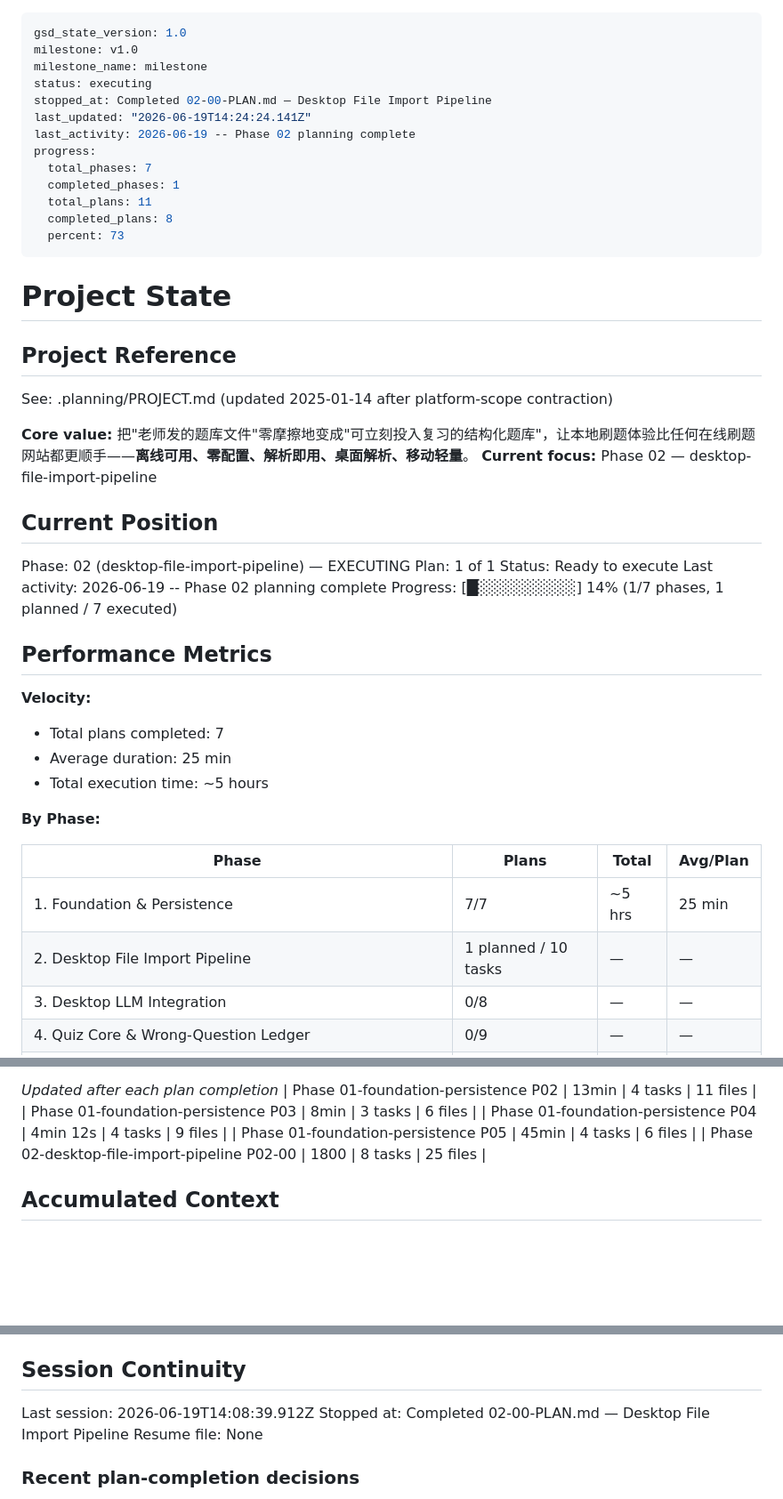
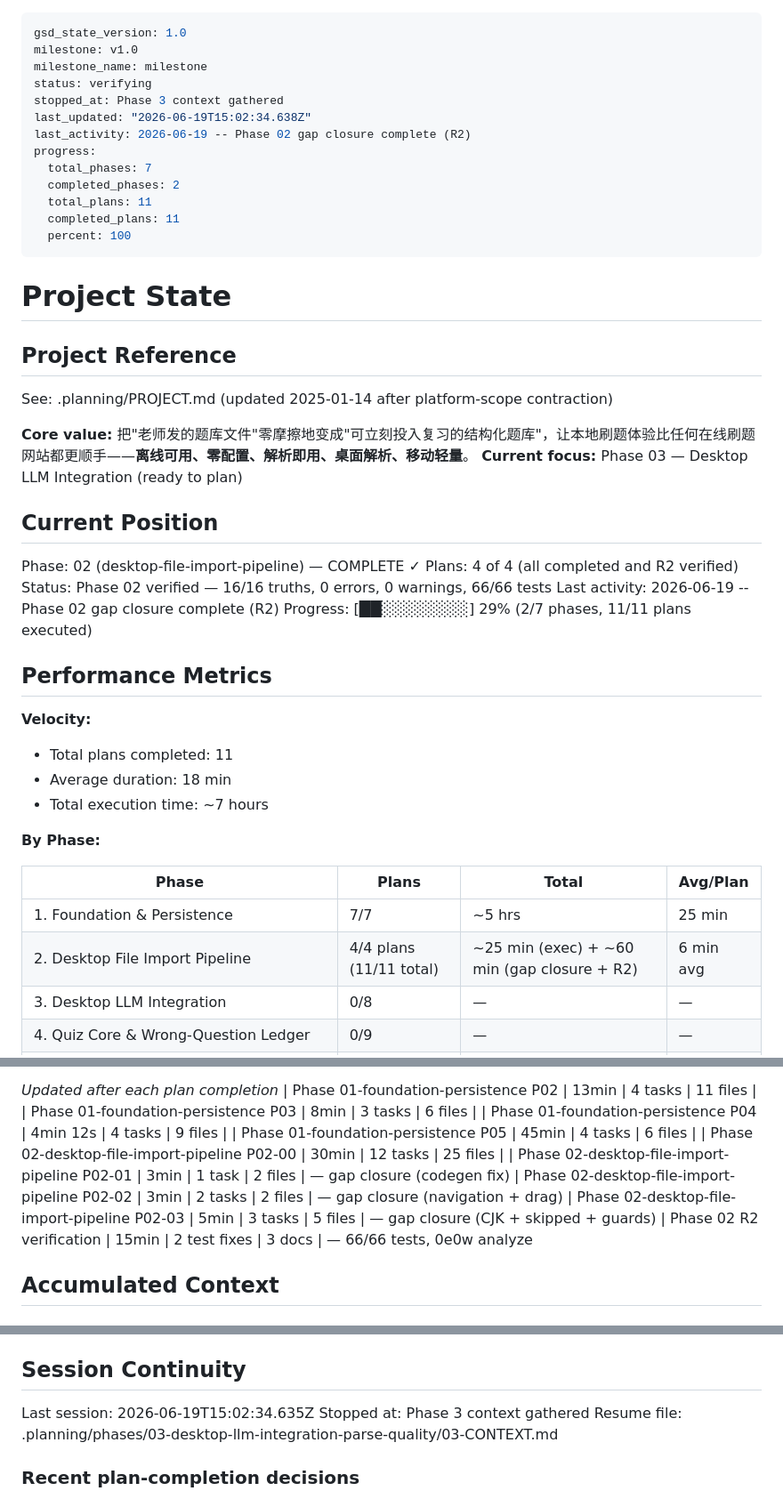
Before and after one commit to TechieBreeze/RedClassHelper, a Markdown page: .planning/STATE.md, 3 parts joined by grey strips. Shown at 89% size. GitHub-like rendering; blank space fills up the shorter version.

Commit message:
docs(state): record phase 03 context session

```diff
--- a/.planning/STATE.md
+++ b/.planning/STATE.md
@@ -2,16 +2,16 @@
 gsd_state_version: 1.0
 milestone: v1.0
 milestone_name: milestone
-status: executing
-stopped_at: Completed 02-00-PLAN.md — Desktop File Import Pipeline
-last_updated: "2026-06-19T14:24:24.141Z"
-last_activity: 2026-06-19 -- Phase 02 planning complete
+status: verifying
+stopped_at: Phase 3 context gathered
+last_updated: "2026-06-19T15:02:34.638Z"
+last_activity: 2026-06-19 -- Phase 02 gap closure complete (R2)
 progress:
   total_phases: 7
-  completed_phases: 1
+  completed_phases: 2
   total_plans: 11
-  completed_plans: 8
-  percent: 73
+  completed_plans: 11
+  percent: 100
 ---
 
 # Project State
@@ -21,30 +21,30 @@ progress:
 See: .planning/PROJECT.md (updated 2025-01-14 after platform-scope contraction)
 
 **Core value:** 把"老师发的题库文件"零摩擦地变成"可立刻投入复习的结构化题库"，让本地刷题体验比任何在线刷题网站都更顺手——**离线可用、零配置、解析即用、桌面解析、移动轻量**。
-**Current focus:** Phase 02 — desktop-file-import-pipeline
+**Current focus:** Phase 03 — Desktop LLM Integration (ready to plan)
 
 ## Current Position
 
-Phase: 02 (desktop-file-import-pipeline) — EXECUTING
-Plan: 1 of 1
-Status: Ready to execute
-Last activity: 2026-06-19 -- Phase 02 planning complete
-Progress: [█░░░░░░░░░] 14% (1/7 phases, 1 planned / 7 executed)
+Phase: 02 (desktop-file-import-pipeline) — COMPLETE ✓
+Plans: 4 of 4 (all completed and R2 verified)
+Status: Phase 02 verified — 16/16 truths, 0 errors, 0 warnings, 66/66 tests
+Last activity: 2026-06-19 -- Phase 02 gap closure complete (R2)
+Progress: [██░░░░░░░░] 29% (2/7 phases, 11/11 plans executed)
 
 ## Performance Metrics
 
 **Velocity:**
 
-- Total plans completed: 7
-- Average duration: 25 min
-- Total execution time: ~5 hours
+- Total plans completed: 11
+- Average duration: 18 min
+- Total execution time: ~7 hours
 
 **By Phase:**
 
 | Phase | Plans | Total | Avg/Plan |
 |-------|-------|-------|----------|
 | 1. Foundation & Persistence | 7/7 | ~5 hrs | 25 min |
-| 2. Desktop File Import Pipeline | 1 planned / 10 tasks | — | — |
+| 2. Desktop File Import Pipeline | 4/4 plans (11/11 total) | ~25 min (exec) + ~60 min (gap closure + R2) | 6 min avg |
 | 3. Desktop LLM Integration | 0/8 | — | — |
 | 4. Quiz Core & Wrong-Question Ledger | 0/9 | — | — |
 | 5. JSON Cross-Device Transfer + Multiple-Choice + Bookmarks + Statistics | 0/9 | — | — |
@@ -61,7 +61,11 @@ Progress: [█░░░░░░░░░] 14% (1/7 phases, 1 planned / 7 execut
 | Phase 01-foundation-persistence P03 | 8min | 3 tasks | 6 files |
 | Phase 01-foundation-persistence P04 | 4min 12s | 4 tasks | 9 files |
 | Phase 01-foundation-persistence P05 | 45min | 4 tasks | 6 files |
-| Phase 02-desktop-file-import-pipeline P02-00 | 1800 | 8 tasks | 25 files |
+| Phase 02-desktop-file-import-pipeline P02-00 | 30min | 12 tasks | 25 files |
+| Phase 02-desktop-file-import-pipeline P02-01 | 3min | 1 task | 2 files | — gap closure (codegen fix)
+| Phase 02-desktop-file-import-pipeline P02-02 | 3min | 2 tasks | 2 files | — gap closure (navigation + drag)
+| Phase 02-desktop-file-import-pipeline P02-03 | 5min | 3 tasks | 5 files | — gap closure (CJK + skipped + guards)
+| Phase 02 R2 verification | 15min | 2 test fixes | 3 docs | — 66/66 tests, 0e0w analyze
 
 ## Accumulated Context
 
@@ -111,9 +115,9 @@ None yet.
 
 ## Session Continuity
 
-Last session: 2026-06-19T14:08:39.912Z
-Stopped at: Completed 02-00-PLAN.md — Desktop File Import Pipeline
-Resume file: None
+Last session: 2026-06-19T15:02:34.635Z
+Stopped at: Phase 3 context gathered
+Resume file: .planning/phases/03-desktop-llm-integration-parse-quality/03-CONTEXT.md
 
 ### Recent plan-completion decisions
 
```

========

# [TASK PROMPT]
Repeat each entry exactly as given; no pictures belong in the copy.

# [PROBLEM SOLUTION]
Before and after one commit to TechieBreeze/RedClassHelper, a Markdown page: .planning/STATE.md, 3 parts joined by grey strips. Shown at 89% size. GitHub-like rendering; blank space fills up the shorter version.

Commit message:
docs(state): record phase 03 context session

```diff
--- a/.planning/STATE.md
+++ b/.planning/STATE.md
@@ -2,16 +2,16 @@
 gsd_state_version: 1.0
 milestone: v1.0
 milestone_name: milestone
-status: executing
-stopped_at: Completed 02-00-PLAN.md — Desktop File Import Pipeline
-last_updated: "2026-06-19T14:24:24.141Z"
-last_activity: 2026-06-19 -- Phase 02 planning complete
+status: verifying
+stopped_at: Phase 3 context gathered
+last_updated: "2026-06-19T15:02:34.638Z"
+last_activity: 2026-06-19 -- Phase 02 gap closure complete (R2)
 progress:
   total_phases: 7
-  completed_phases: 1
+  completed_phases: 2
   total_plans: 11
-  completed_plans: 8
-  percent: 73
+  completed_plans: 11
+  percent: 100
 ---
 
 # Project State
@@ -21,30 +21,30 @@ progress:
 See: .planning/PROJECT.md (updated 2025-01-14 after platform-scope contraction)
 
 **Core value:** 把"老师发的题库文件"零摩擦地变成"可立刻投入复习的结构化题库"，让本地刷题体验比任何在线刷题网站都更顺手——**离线可用、零配置、解析即用、桌面解析、移动轻量**。
-**Current focus:** Phase 02 — desktop-file-import-pipeline
+**Current focus:** Phase 03 — Desktop LLM Integration (ready to plan)
 
 ## Current Position
 
-Phase: 02 (desktop-file-import-pipeline) — EXECUTING
-Plan: 1 of 1
-Status: Ready to execute
-Last activity: 2026-06-19 -- Phase 02 planning complete
-Progress: [█░░░░░░░░░] 14% (1/7 phases, 1 planned / 7 executed)
+Phase: 02 (desktop-file-import-pipeline) — COMPLETE ✓
+Plans: 4 of 4 (all completed and R2 verified)
+Status: Phase 02 verified — 16/16 truths, 0 errors, 0 warnings, 66/66 tests
+Last activity: 2026-06-19 -- Phase 02 gap closure complete (R2)
+Progress: [██░░░░░░░░] 29% (2/7 phases, 11/11 plans executed)
 
 ## Performance Metrics
 
 **Velocity:**
 
-- Total plans completed: 7
-- Average duration: 25 min
-- Total execution time: ~5 hours
+- Total plans completed: 11
+- Average duration: 18 min
+- Total execution time: ~7 hours
 
 **By Phase:**
 
 | Phase | Plans | Total | Avg/Plan |
 |-------|-------|-------|----------|
 | 1. Foundation & Persistence | 7/7 | ~5 hrs | 25 min |
-| 2. Desktop File Import Pipeline | 1 planned / 10 tasks | — | — |
+| 2. Desktop File Import Pipeline | 4/4 plans (11/11 total) | ~25 min (exec) + ~60 min (gap closure + R2) | 6 min avg |
 | 3. Desktop LLM Integration | 0/8 | — | — |
 | 4. Quiz Core & Wrong-Question Ledger | 0/9 | — | — |
 | 5. JSON Cross-Device Transfer + Multiple-Choice + Bookmarks + Statistics | 0/9 | — | — |
@@ -61,7 +61,11 @@ Progress: [█░░░░░░░░░] 14% (1/7 phases, 1 planned / 7 execut
 | Phase 01-foundation-persistence P03 | 8min | 3 tasks | 6 files |
 | Phase 01-foundation-persistence P04 | 4min 12s | 4 tasks | 9 files |
 | Phase 01-foundation-persistence P05 | 45min | 4 tasks | 6 files |
-| Phase 02-desktop-file-import-pipeline P02-00 | 1800 | 8 tasks | 25 files |
+| Phase 02-desktop-file-import-pipeline P02-00 | 30min | 12 tasks | 25 files |
+| Phase 02-desktop-file-import-pipeline P02-01 | 3min | 1 task | 2 files | — gap closure (codegen fix)
+| Phase 02-desktop-file-import-pipeline P02-02 | 3min | 2 tasks | 2 files | — gap closure (navigation + drag)
+| Phase 02-desktop-file-import-pipeline P02-03 | 5min | 3 tasks | 5 files | — gap closure (CJK + skipped + guards)
+| Phase 02 R2 verification | 15min | 2 test fixes | 3 docs | — 66/66 tests, 0e0w analyze
 
 ## Accumulated Context
 
@@ -111,9 +115,9 @@ None yet.
 
 ## Session Continuity
 
-Last session: 2026-06-19T14:08:39.912Z
-Stopped at: Completed 02-00-PLAN.md — Desktop File Import Pipeline
-Resume file: None
+Last session: 2026-06-19T15:02:34.635Z
+Stopped at: Phase 3 context gathered
+Resume file: .planning/phases/03-desktop-llm-integration-parse-quality/03-CONTEXT.md
 
 ### Recent plan-completion decisions
 
```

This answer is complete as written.